Sudan is a nation in northeastern Africa. It is sometimes known as North Sudan and is formally recognized as the Republic of Sudan. It is bounded to the north by Egypt, to the east by the Red Sea, Eritrea, and Ethiopia, to the south by South Sudan, to the southwest by the Central African Republic, to the west by Chad, and to the northwest by Libya. It is Africa’s third biggest country. The Nile separates Egypt into eastern and western parts. Its primary religion is Islam.
Sudan was home to a number of ancient civilizations, including the Kingdom of Kush, Kerma, Nobatia, Alodia, Makuria, Mero, and others, the majority of which thrived near the Nile. Nubia and Nagadan Upper Egypt were similar throughout the pre-dynastic era, evolving pharaonic royal systems at the same time about 3300 BC. Because of its closeness to Egypt, Sudan had a role in the larger history of the Near East, since it was Christianized by the 6th century and Islamized by the 15th.
The Old Nubian language is the oldest known Nilo-Saharan language as a result of Christianization (earliest records dating to the 9th century). Sudan was the biggest country in Africa and the Arab world until 2011, when South Sudan seceded and became an independent republic as a result of an independence vote.

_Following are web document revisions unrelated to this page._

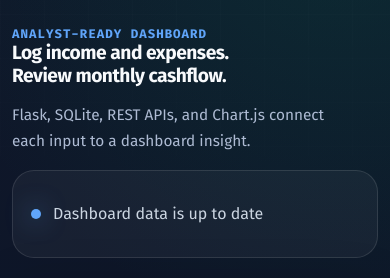
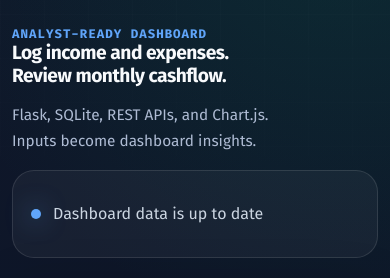
Before and after one commit to furqanfsl/Finance-Tracker, a Flask app: page / in a window 390 px wide. Shown: the part 338-616 px from the top of the page. Run offline with Flask 3, Linux system fonts and the light colour scheme; data comes from the database, SQL or seed files in the repository.

Commit message:
Tighten mobile support copy

```diff
--- a/personal_finance_tracker/templates/index.html
+++ b/personal_finance_tracker/templates/index.html
@@ -18,7 +18,7 @@
   <div class="intro-copy">
     <p class="section-kicker">Analyst-ready dashboard</p>
     <h2 id="overview-title">Log income and expenses.<br>Review monthly cashflow.</h2>
-    <p>Flask, SQLite, REST APIs, and Chart.js connect each input to a dashboard insight.</p>
+    <p>Flask, SQLite, REST APIs, and Chart.js.<br>Inputs become dashboard insights.</p>
   </div>
   <div class="status-card" aria-live="polite">
     <span class="status-dot" aria-hidden="true"></span>
```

Sudan is currently Africa’s third biggest country (after Algeria and the Democratic Republic of the Congo), as well as the Arab world’s third largest (after Algeria and Saudi Arabia).
Sudan is a member of the United Nations, the African Union, the Arab League, the Organization of Islamic Cooperation, and the Non-Aligned Movement, as well as a WTO observer. Khartoum, the nation’s political, cultural, and commercial center, is its capital. It is a democraticfederal republic with a presidential representative system. Sudan’s politics are governed by the National Assembly, a legislative body. The Sudanese legal system is founded on Islamic principles.